Exercise details:
Here, the job is to give back every entry below unchanged, omitting pictures.

★ ★ ★

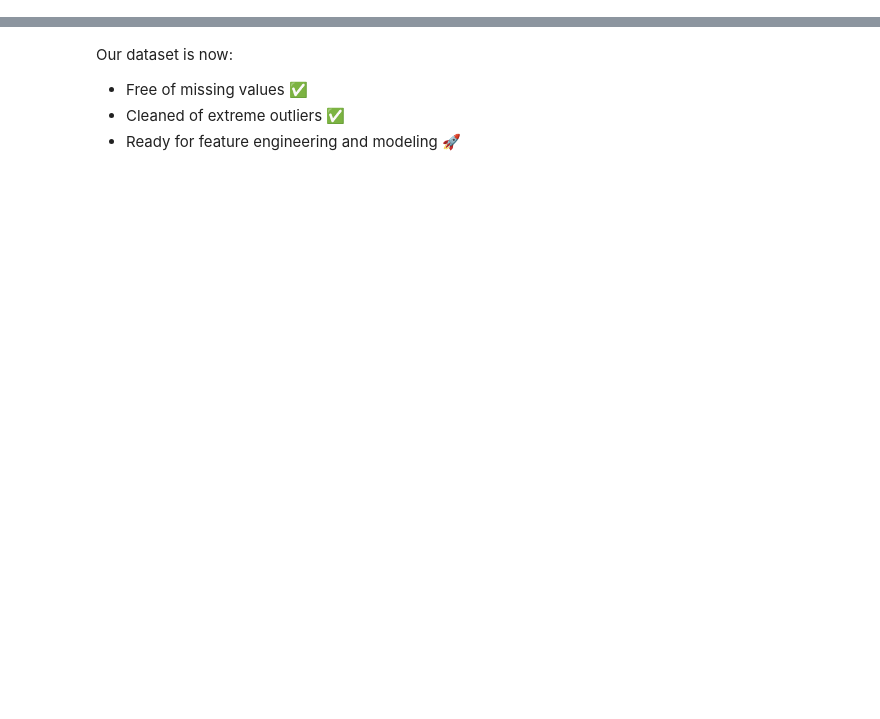
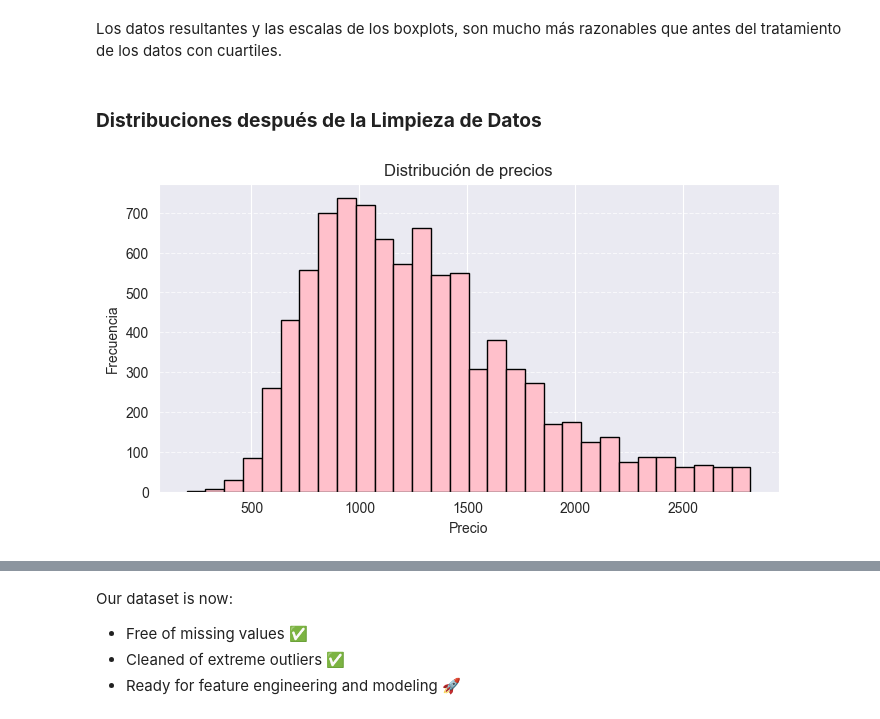
Before and after one commit to claraagui/Proyecto_Final, a Jupyter notebook: notebooks/02_data_wrangling.ipynb, the cells around one changed output, grey strips where cells are left out. Cells and saved outputs as stored; diff of their text form; code cells hidden in the pictures; blank space fills up the shorter version.

```diff
--- a/notebooks/02_data_wrangling.ipynb
+++ b/notebooks/02_data_wrangling.ipynb
@@ -181,0 +55,5 @@ plt.show()
+# %%
+before = df_clean.shape[0]
+df_clean.drop_duplicates(inplace=True)
+after = df_clean.shape[0]
+print(f"Registros eliminados por duplicados: {before - after}")
@@ -181,0 +147,14 @@ plt.show()
+# %% [markdown]
+Los datos resultantes y las escalas de los boxplots, son mucho más razonables que antes del tratamiento de los datos con cuartiles.
+# %% [markdown]
+### **Distribuciones después de la Limpieza de Datos**
+# %%
+plt.figure(figsize=(8,4))
+plt.hist(df_clean['price'], bins=30, color='pink', edgecolor='black')
+plt.title('Distribución de precios')
+plt.xlabel('Precio')
+plt.ylabel('Frecuencia')
+plt.grid(axis='y', linestyle='--', alpha=0.7)
+plt.show()
+# %% [output]
+[figure, added]
```
Also changed, not shown: parts of 52 cells of this notebook, 3 other files.
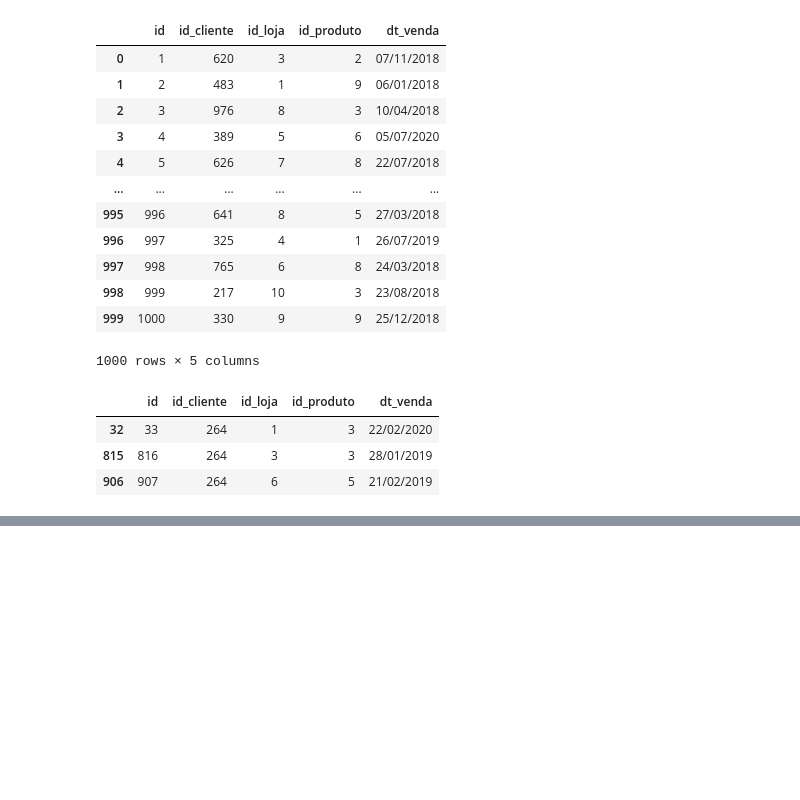
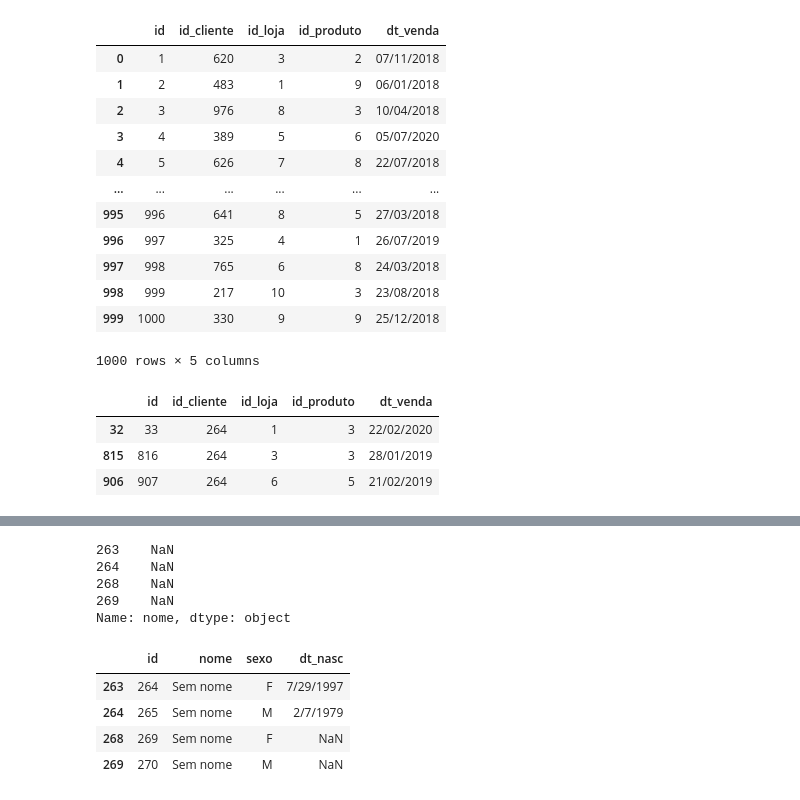
Before and after one commit to jonataspedro01/ProjetosIFRN, a Jupyter notebook: python/aula11e12012023.ipynb, the cells around one changed output, grey strips where cells are left out. Cells and saved outputs as stored; diff of their text form; code cells hidden in the pictures; blank space fills up the shorter version.

```diff
--- a/python/aula11012023.ipynb
+++ b/python/aula11e12012023.ipynb
@@ -189,0 +242,21 @@ vendas[vendas.id_cliente == 264]
+# %%
+#Mesmo slicing do exemplo anterior, mas retornando dados apenas da coluna nome
+clientes.loc[clientes.nome.isnull(),'nome']
+# %% [output]
+263    NaN
+264    NaN
+268    NaN
+269    NaN
+Name: nome, dtype: object
+# %%
+#Retorna apenas os valores nulos de nome por 'Sem nome'
+clientes.loc[clientes.nome.isnull(),'nome'] = 'Sem nome'
+# %%
+#Conferindo se os nulos foram trocados por 'Sem nome'
+clientes[clientes.nome == 'Sem nome']
+# %% [output]
+|  | id | nome | sexo | dt_nasc |
+| 263 | 264 | Sem nome | F | 7/29/1997 |
+| 264 | 265 | Sem nome | M | 2/7/1979 |
+| 268 | 269 | Sem nome | F | NaN |
+| 269 | 270 | Sem nome | M | NaN |
```
Also changed, not shown: parts of 8 cells of this notebook.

★ ★ ★

Response:
Before and after one commit to claraagui/Proyecto_Final, a Jupyter notebook: notebooks/02_data_wrangling.ipynb, the cells around one changed output, grey strips where cells are left out. Cells and saved outputs as stored; diff of their text form; code cells hidden in the pictures; blank space fills up the shorter version.

```diff
--- a/notebooks/02_data_wrangling.ipynb
+++ b/notebooks/02_data_wrangling.ipynb
@@ -181,0 +55,5 @@ plt.show()
+# %%
+before = df_clean.shape[0]
+df_clean.drop_duplicates(inplace=True)
+after = df_clean.shape[0]
+print(f"Registros eliminados por duplicados: {before - after}")
@@ -181,0 +147,14 @@ plt.show()
+# %% [markdown]
+Los datos resultantes y las escalas de los boxplots, son mucho más razonables que antes del tratamiento de los datos con cuartiles.
+# %% [markdown]
+### **Distribuciones después de la Limpieza de Datos**
+# %%
+plt.figure(figsize=(8,4))
+plt.hist(df_clean['price'], bins=30, color='pink', edgecolor='black')
+plt.title('Distribución de precios')
+plt.xlabel('Precio')
+plt.ylabel('Frecuencia')
+plt.grid(axis='y', linestyle='--', alpha=0.7)
+plt.show()
+# %% [output]
+[figure, added]
```
Also changed, not shown: parts of 52 cells of this notebook, 3 other files.
Before and after one commit to jonataspedro01/ProjetosIFRN, a Jupyter notebook: python/aula11e12012023.ipynb, the cells around one changed output, grey strips where cells are left out. Cells and saved outputs as stored; diff of their text form; code cells hidden in the pictures; blank space fills up the shorter version.

```diff
--- a/python/aula11012023.ipynb
+++ b/python/aula11e12012023.ipynb
@@ -189,0 +242,21 @@ vendas[vendas.id_cliente == 264]
+# %%
+#Mesmo slicing do exemplo anterior, mas retornando dados apenas da coluna nome
+clientes.loc[clientes.nome.isnull(),'nome']
+# %% [output]
+263    NaN
+264    NaN
+268    NaN
+269    NaN
+Name: nome, dtype: object
+# %%
+#Retorna apenas os valores nulos de nome por 'Sem nome'
+clientes.loc[clientes.nome.isnull(),'nome'] = 'Sem nome'
+# %%
+#Conferindo se os nulos foram trocados por 'Sem nome'
+clientes[clientes.nome == 'Sem nome']
+# %% [output]
+|  | id | nome | sexo | dt_nasc |
+| 263 | 264 | Sem nome | F | 7/29/1997 |
+| 264 | 265 | Sem nome | M | 2/7/1979 |
+| 268 | 269 | Sem nome | F | NaN |
+| 269 | 270 | Sem nome | M | NaN |
```
Also changed, not shown: parts of 8 cells of this notebook.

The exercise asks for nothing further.